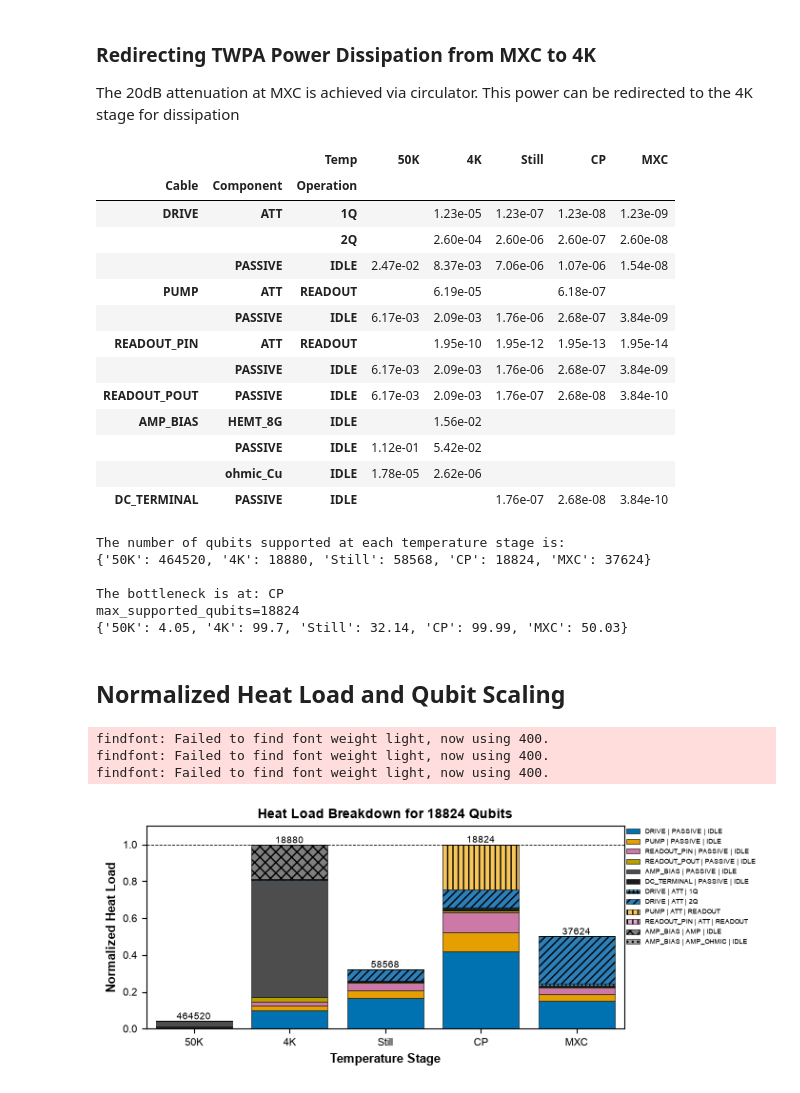
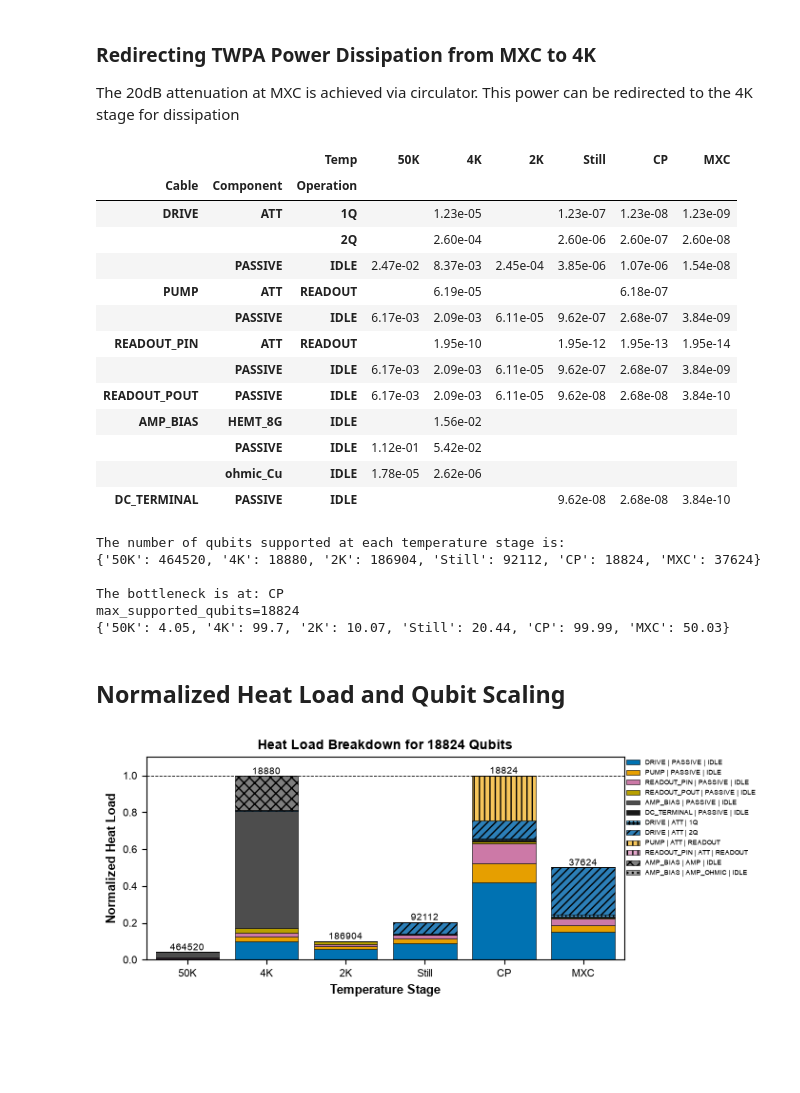
Before and after one commit to shaswot/SCQ_heatmodel, a Jupyter notebook: notebooks/experiments/directions/colossus/ff-fc-delft-hemt_cu-colossus_cp/ff-fc-delft-hemt_cu-colossus_cp.ipynb, the cells around one changed output. Cells and saved outputs as stored; diff of their text form; code cells hidden in the pictures; blank space fills up the shorter version.

Commit message:
added 2K stage to colossus + tf-tc notebook. Created v2 version of cables and functions specifically for colossus

```diff
--- a/notebooks/experiments/directions/colossus/ff-fc-delft-hemt_cu-colossus_cp/ff-fc-delft-hemt_cu-colossus_cp.ipynb
+++ b/notebooks/experiments/directions/colossus/ff-fc-delft-hemt_cu-colossus_cp/ff-fc-delft-hemt_cu-colossus_cp.ipynb
@@ -96,7 +96,8 @@ check_activation_matrix(ACTIVATION_MATRIX, OPERATIONS);
 # %% [markdown]
 # Get dilution refrigerator parameters
 # %%
-from library.fridges import TEMP_STAGES, FRIDGE_LIBRARY
+from library.fridges import TEMP_STAGES_COLOSSUS, FRIDGE_LIBRARY
+TEMP_STAGES = TEMP_STAGES_COLOSSUS
 fridge = FRIDGE_LIBRARY[FRIDGE_NAME]
 cooling_power_budget = fridge["cooling_power"]
 operating_temp = fridge["temp"]
@@ -166,7 +171,7 @@ for cable_type in CABLE_TYPES:
 # %% [markdown]
 ## AHL from Attenuator Dissipation
 # %%
-from library.cables import cable_attenuator_dissipation
+from library.cables import cable_attenuator_dissipationv2
 
 ATT_DISSIPATION = defaultdict(lambda: defaultdict(dict))
 for cable_type in CABLE_TYPES:
@@ -177,7 +182,7 @@ for cable_type in CABLE_TYPES:
     # Power dissipation in is dBm and assumes 100% duty cycle
     # This is NOT the final power dissipation by the attenuators
     for operation in OPERATIONS:
-        ATT_DISSIPATION[cable_type][operation] = cable_attenuator_dissipation(cable_attenuator_config, MXC_POWER[cable_type][operation])
+        ATT_DISSIPATION[cable_type][operation] = cable_attenuator_dissipationv2(cable_attenuator_config, MXC_POWER[cable_type][operation])
 # %% [markdown]
 # Total Heat Load (THL)
 # %%
@@ -264,7 +269,7 @@ table = df.pivot_table(
 THL_DF = table.fillna(0)
 
 
-desired_cols = ["50K","4K", "Still", "CP", "MXC"]
+desired_cols = ["50K","4K", "2K", "Still", "CP", "MXC"]
 THL_DF = THL_DF.reindex(columns=desired_cols)
 
 
@@ -282,32 +287,32 @@ THL_DF = THL_DF[mask]
 
 THL_DF.style.format(df_float_formatter)
 # %% [output]
-|  |  | Temp | 50K | 4K | Still | CP | MXC |
-| Cable | Component | Operation |  |  |  |  |  |
-| DRIVE | ATT | 1Q |  | 1.23e-05 | 1.23e-07 | 1.23e-08 | 1.23e-09 |
-|  |  | 2Q |  | 2.60e-04 | 2.60e-06 | 2.60e-07 | 2.60e-08 |
-|  | PASSIVE | IDLE | 2.47e-02 | 8.37e-03 | 7.06e-06 | 1.07e-06 | 1.54e-08 |
-| PUMP | ATT | READOUT |  | 6.19e-05 |  | 6.18e-07 |  |
-|  | PASSIVE | IDLE | 6.17e-03 | 2.09e-03 | 1.76e-06 | 2.68e-07 | 3.84e-09 |
-| READOUT_PIN | ATT | READOUT |  | 1.95e-10 | 1.95e-12 | 1.95e-13 | 1.95e-14 |
-|  | PASSIVE | IDLE | 6.17e-03 | 2.09e-03 | 1.76e-06 | 2.68e-07 | 3.84e-09 |
-| READOUT_POUT | PASSIVE | IDLE | 6.17e-03 | 2.09e-03 | 1.76e-07 | 2.68e-08 | 3.84e-10 |
-| AMP_BIAS | HEMT_8G | IDLE |  | 1.56e-02 |  |  |  |
-|  | PASSIVE | IDLE | 1.12e-01 | 5.42e-02 |  |  |  |
-|  | ohmic_Cu | IDLE | 1.78e-05 | 2.62e-06 |  |  |  |
-| DC_TERMINAL | PASSIVE | IDLE |  |  | 1.76e-07 | 2.68e-08 | 3.84e-10 |
+|  |  | Temp | 50K | 4K | 2K | Still | CP | MXC |
+| Cable | Component | Operation |  |  |  |  |  |  |
+| DRIVE | ATT | 1Q |  | 1.23e-05 |  | 1.23e-07 | 1.23e-08 | 1.23e-09 |
+|  |  | 2Q |  | 2.60e-04 |  | 2.60e-06 | 2.60e-07 | 2.60e-08 |
+|  | PASSIVE | IDLE | 2.47e-02 | 8.37e-03 | 2.45e-04 | 3.85e-06 | 1.07e-06 | 1.54e-08 |
+| PUMP | ATT | READOUT |  | 6.19e-05 |  |  | 6.18e-07 |  |
+|  | PASSIVE | IDLE | 6.17e-03 | 2.09e-03 | 6.11e-05 | 9.62e-07 | 2.68e-07 | 3.84e-09 |
+| READOUT_PIN | ATT | READOUT |  | 1.95e-10 |  | 1.95e-12 | 1.95e-13 | 1.95e-14 |
+|  | PASSIVE | IDLE | 6.17e-03 | 2.09e-03 | 6.11e-05 | 9.62e-07 | 2.68e-07 | 3.84e-09 |
+| READOUT_POUT | PASSIVE | IDLE | 6.17e-03 | 2.09e-03 | 6.11e-05 | 9.62e-08 | 2.68e-08 | 3.84e-10 |
+| AMP_BIAS | HEMT_8G | IDLE |  | 1.56e-02 |  |  |  |  |
+|  | PASSIVE | IDLE | 1.12e-01 | 5.42e-02 |  |  |  |  |
+|  | ohmic_Cu | IDLE | 1.78e-05 | 2.62e-06 |  |  |  |  |
+| DC_TERMINAL | PASSIVE | IDLE |  |  |  | 9.62e-08 | 2.68e-08 | 3.84e-10 |
 # %%
 # Calculate how many qubits are supported at each temperature stage
-from library.utils import get_pq_dict
+from library.utils import get_pq_dictv2
 QUBIT_GROUP_SIZE = QUBIT_TYPES["DATA"] + QUBIT_TYPES["ANCILLA"]
-physical_qubits_dict = get_pq_dict(THL_DF, cooling_power_budget, QUBIT_GROUP_SIZE )
+physical_qubits_dict = get_pq_dictv2(THL_DF, cooling_power_budget, QUBIT_GROUP_SIZE )
 # %% [output]
 The number of qubits supported at each temperature stage is:
-{'50K': 464520, '4K': 18880, 'Still': 58568, 'CP': 18824, 'MXC': 37624}
+{'50K': 464520, '4K': 18880, '2K': 186904, 'Still': 92112, 'CP': 18824, 'MXC': 37624}
 
 The bottleneck is at: CP
 max_supported_qubits=18824
-{'50K': 4.05, '4K': 99.7, 'Still': 32.14, 'CP': 99.99, 'MXC': 50.03}
+{'50K': 4.05, '4K': 99.7, '2K': 10.07, 'Still': 20.44, 'CP': 99.99, 'MXC': 50.03}
 # %% [markdown]
 ## Normalized Heat Load and Qubit Scaling
 # %%
@@ -316,26 +321,23 @@ NO_OF_QUBIT_GROUPS = int(min(physical_qubits_dict.values())/QUBIT_GROUP_SIZE)
 # %%
 # --- Normalize the DataFrame ---
 # Since the temperature stages are columns, we divide each column by its normalization factor.
 NHL_DF = THL_DF.copy()
 for temp_stage in NHL_DF.columns:
     NHL_DF[temp_stage] = (NHL_DF[temp_stage] * NO_OF_QUBIT_GROUPS)/cooling_power_budget[temp_stage]
 
 # --- Prepare the DataFrame for plotting ---
 # We want the X-axis to be the temperature stages.
 # To do so, we transpose the DataFrame so that rows become the temperature stages.
 df_plot = NHL_DF.T  # now rows: temperature stages; columns: MultiIndex (Component, Subcomponent)
 
 # Prepare the title
 title = f"Heat Load Breakdown for {TOTAL_NO_OF_QUBITS} Qubits"
 
 # Plot the dataframe
-from library.utils import plot_heat_load
-plot_heat_load(df_plot, title, config_name, physical_qubits_dict, legend_bbox=(1.0, 1.0))
+from library.utils import plot_heat_loadv2
+plot_heat_loadv2(df_plot, title, config_name, physical_qubits_dict, legend_bbox=(1.0, 1.0))
 # %% [output]
-findfont: Failed to find font weight light, now using 400.
-findfont: Failed to find font weight light, now using 400.
-findfont: Failed to find font weight light, now using 400.
-[figure, old version]
+[figure, new version]
 | Cable | DRIVE | PUMP | READOUT_PIN | READOUT_POUT | AMP_BIAS | DC_TERMINAL | DRIVE |  | PUMP | ... |
 | Component | PASSIVE | PASSIVE | PASSIVE | PASSIVE | PASSIVE | PASSIVE | ATT |  | ATT | ... |
 | Operation | IDLE | IDLE | IDLE | IDLE | IDLE | IDLE | 1Q | 2Q | READOUT | ... |
```
Also changed, not shown: parts of 2 cells of this notebook, 17 other files.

▶ Task statement: Go through the material above and copy each line that has the word "import".

▶ Output for this task:
-from library.fridges import TEMP_STAGES, FRIDGE_LIBRARY
+from library.fridges import TEMP_STAGES_COLOSSUS, FRIDGE_LIBRARY
-from library.cables import cable_attenuator_dissipation
+from library.cables import cable_attenuator_dissipationv2
-from library.utils import get_pq_dict
+from library.utils import get_pq_dictv2
-from library.utils import plot_heat_load
+from library.utils import plot_heat_loadv2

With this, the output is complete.